In between is Turandot, Puccini’s beloved final opera, left unfinished at the time of his death in 1924. Turandot takes place in ancient Peking — make that ancient Peking, as adapted from an 18th century Italian play, influenced by 16th century commedia dell’arte, and set to music by an early 20th century composer (also Italian) with a 19th century sensibility. Read more »
Breaking the Waves at Opera Philadelphia. (Photo by Nicholas Korkos)
It’s a week that effectively demonstrates Opera Philadelphia’s growing presence and ambitions. There’s a gala opening in grandly traditional style — Puccini’s Turandot, at their home theater, the Academy of Music. The next day brings a collaboration with the African company Third World Bunfight, in a remix version of Verdi’s Macbeth that is also part of the FringeArts.
No doubt the major news (and the biggest risk) took place Thursday night at the ideally-sized Perelman Theater — the world premiere of Missy Mazzoli and Royce Vavrek’s operatic setting of Lars von Trier’s fascinating but bleak and disturbing film, Breaking the Waves. Read more »
Julius Caesar. Spared Parts is being performed at the Navy Yard. Photo by Luca Del Pia
FRIDAY, SEPTEMBER 23
Julius Caesar. Spared Parts @ The Navy Yard, Building 694

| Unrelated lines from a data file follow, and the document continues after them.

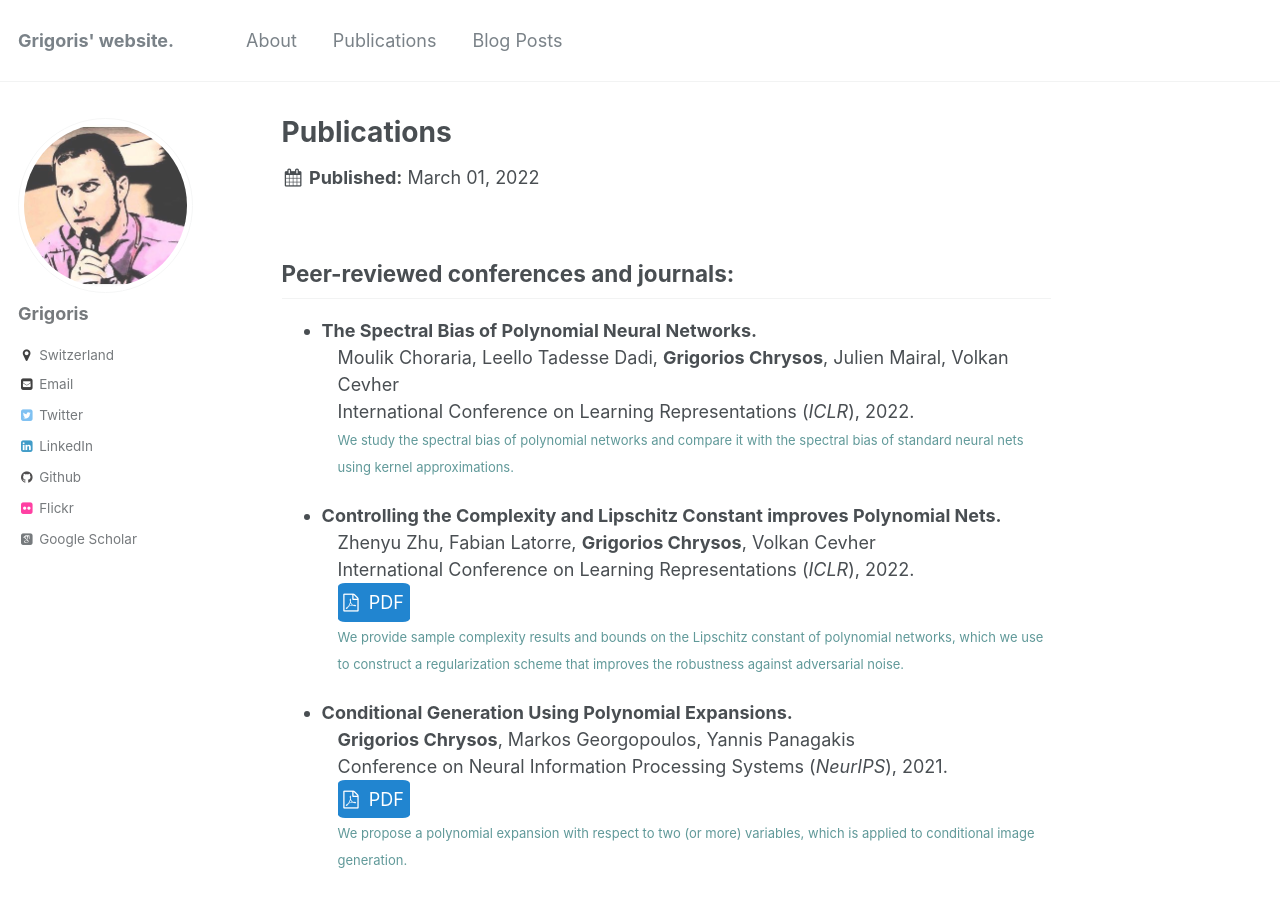
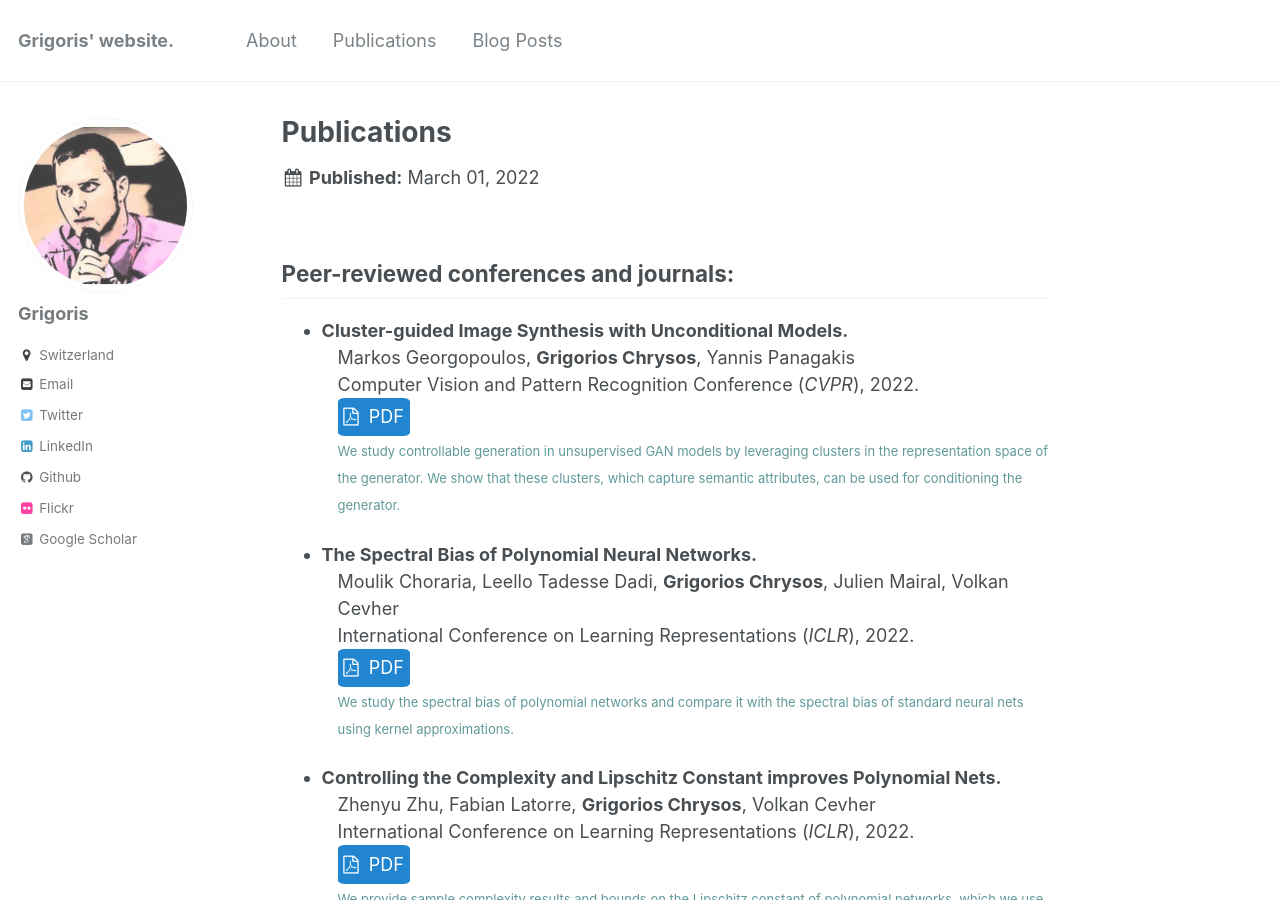
Before and after one commit to grigorisg9gr/grigorisg9gr.github.io, a Jekyll site: the page built from _publications/index.html, in a window 1280 px wide and 900 px high. Built offline with Jekyll 4.4.1, drawn with Linux system fonts in a browser that asks for light colours; some web fonts are replaced.

Commit message:
Add the ICLR/CVPR links.

```diff
--- a/_publications/index.html
+++ b/_publications/index.html
@@ -9,10 +9,19 @@ collection: publications
 <h2 id="peer-reviewed-conferences-and-journals-">Peer-reviewed conferences and journals:</h2>
 <ul>
 
+<li><strong>Cluster-guided Image Synthesis with Unconditional Models.</strong>
+    <div style="padding-left: 16px">
+      <p>Markos Georgopoulos, <strong>Grigorios Chrysos</strong>, Yannis Panagakis<br>
+      Computer Vision and Pattern Recognition Conference (<em>CVPR</em>), 2022. <br>
+      <a style="color: white; text-decoration: none;" href="https://arxiv.org/pdf/2112.12911.pdf"><span class="buttong button-round"> <i class="fa fa-file-pdf-o" aria-hidden="true"></i> &nbsp;PDF</span></a><br>
+      <span style="color: #609999; font-size: 13px; line-height: 13px;">We study controllable generation in unsupervised GAN models by leveraging clusters in the representation space of the generator. We show that these clusters, which capture semantic attributes, can be used for conditioning the generator.</span></p>
+    </div></li>
+
 <li><strong>The Spectral Bias of Polynomial Neural Networks.</strong>
     <div style="padding-left: 16px">
       <p>Moulik Choraria, Leello Tadesse Dadi, <strong>Grigorios Chrysos</strong>, Julien Mairal, Volkan Cevher<br>
       International Conference on Learning Representations (<em>ICLR</em>), 2022. <br>
+      <a style="color: white; text-decoration: none;" href="https://openreview.net/pdf?id=P7FLfMLTSEX"><span class="buttong button-round"> <i class="fa fa-file-pdf-o" aria-hidden="true"></i> &nbsp;PDF</span></a><br>
       <span style="color: #609999; font-size: 13px; line-height: 13px;">We study the spectral bias of polynomial networks and compare it with the spectral bias of standard neural nets using kernel approximations.</span></p>
     </div></li>
 
```
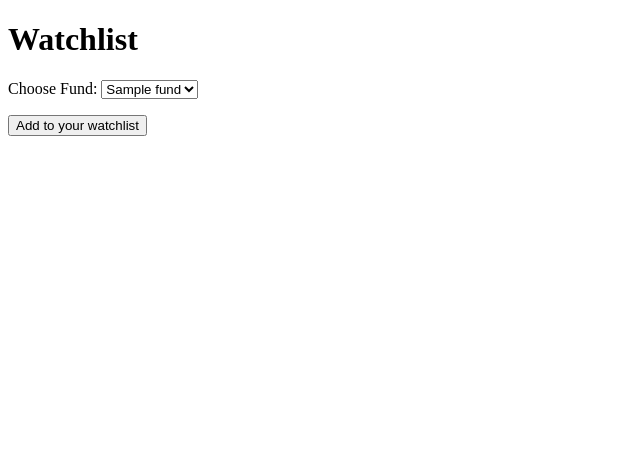
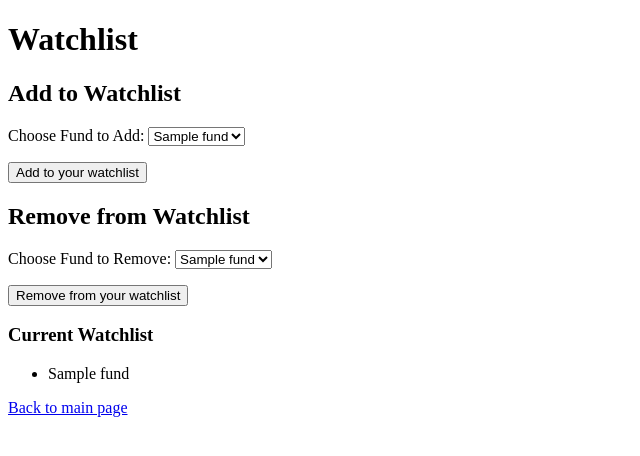
Before and after one commit to domiac/MilkyWayManagement, a Flask app: template templates/watchlist.html in a window 1280 px wide. Shown: the top 456 px of the page, without its empty margins (0-640 px from the left). Run offline with Flask 3, Linux system fonts and the light colour scheme; the template is opened without the code that fills it: most values are stand-ins (such as "Sample title", 1, 10 or a date in 2020).

Commit message:
fixed the watchlist, updated READMD and tweaked templates to guide to the main page

```diff
--- a/templates/create_fund.html
+++ b/templates/create_fund.html
@@ -28,5 +28,6 @@
 <p>
 <input type="submit" value="Create">
 </form>
+<p><a href="/">Back to main page</a></p>
 </body>
 </html>
--- a/templates/deposit.html
+++ b/templates/deposit.html
@@ -32,5 +32,6 @@
 <p>
 <input type="submit" value="Deposit">
 </form>
+<p><a href="/">Back to main page</a></p>
 </body>
 </html>
--- a/templates/error.html
+++ b/templates/error.html
@@ -1 +1,3 @@
 Error: {{ message }}
+
+<p><a href="/">Back to main page</a></p>
--- a/templates/register.html
+++ b/templates/register.html
@@ -40,6 +40,6 @@ function toggleAdminInput() {
 var adminInput = document.getElementById("admin-input");
 if (document.getElementById("show-checkbox").checked) {adminInput.style.display = "block";} else {adminInput.style.display = "none";}}
 </script>
-
+<p><a href="/">Back to main page</a></p>
 </body>
 </html>
--- a/templates/watchlist.html
+++ b/templates/watchlist.html
@@ -18,16 +18,46 @@
 {% endif %}
 {% endwith %}
 
+<h2>Add to Watchlist</h2>
 <form action="/watchlist" method="post">
 <p>
-<label for="fund">Choose Fund:</label>
-<select id="fund" name="fund" required>
-{% for fund in funds %}
+<label for="add_fund">Choose Fund to Add:</label>
+<select id="add_fund" name="fund" required>
+{% for fund in available_funds %}
 <option value="{{ fund.fund_name }}">{{ fund.fund_name }}</option>
 {% endfor %}
 </select>
+</p>
 <p>
 <input type="submit" value="Add to your watchlist">
+</p>
 </form>
+
+<h2>Remove from Watchlist</h2>
+<form action="/remove_from_watchlist" method="post">
+<p>
+<label for="remove_fund">Choose Fund to Remove:</label>
+<select id="remove_fund" name="fund" required>
+{% for fund in watchlist_funds %}
+<option value="{{ fund.fund_name }}">{{ fund.fund_name }}</option>
+{% endfor %}
+</select>
+</p>
+<p>
+<input type="submit" value="Remove from your watchlist">
+</p>
+</form>
+<h3>Current Watchlist</h3>
+{% if watchlist_funds %}
+<ul>
+{% for fund in watchlist_funds %}
+<li>{{ fund.fund_name }}</li>
+{% endfor %}
+</ul>
+{% else %}
+<p>You have no funds in your watchlist.</p>
+{% endif %}
+<p><a href="/">Back to main page</a></p>
+
 </body>
 </html>
--- a/templates/withdraw.html
+++ b/templates/withdraw.html
@@ -32,5 +32,6 @@
 <p></p>
 <input type="submit" value="Withdraw">
 </form>
+<p><a href="/">Back to main page</a></p>
 </body>
 </html>
```
Also changed, not shown: functions.py (+13 -0 lines), routes.py (+16 -6 lines), watchlist_specific_funds.py (+15 -0 lines), README.md.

Italian director Romeo Castellucci returns to the Fringe Festival with this remix of Shakespeare’s Julius Caesar, presented “as a series of ‘fragments’ rearranged and positioned against each other.” It’s the first FringeArts performance at the Navy Yard; they might have needed the space there because the show features a horse. It runs through Saturday but some of the performances are sold out. Read more »
Christopher Lloyd Goes Back to the Future @ Keswick Theatre | Saturday, September 24
Head to the Keswick to watch Back to the Future on the big screen and hear stories straight from Doc Brown himself about making the movie and working with Michael J. Fox/Marty McFly and director Steven Spielberg. There will be a Q&A, so come prepared with your most pressing time travel questions. Read more »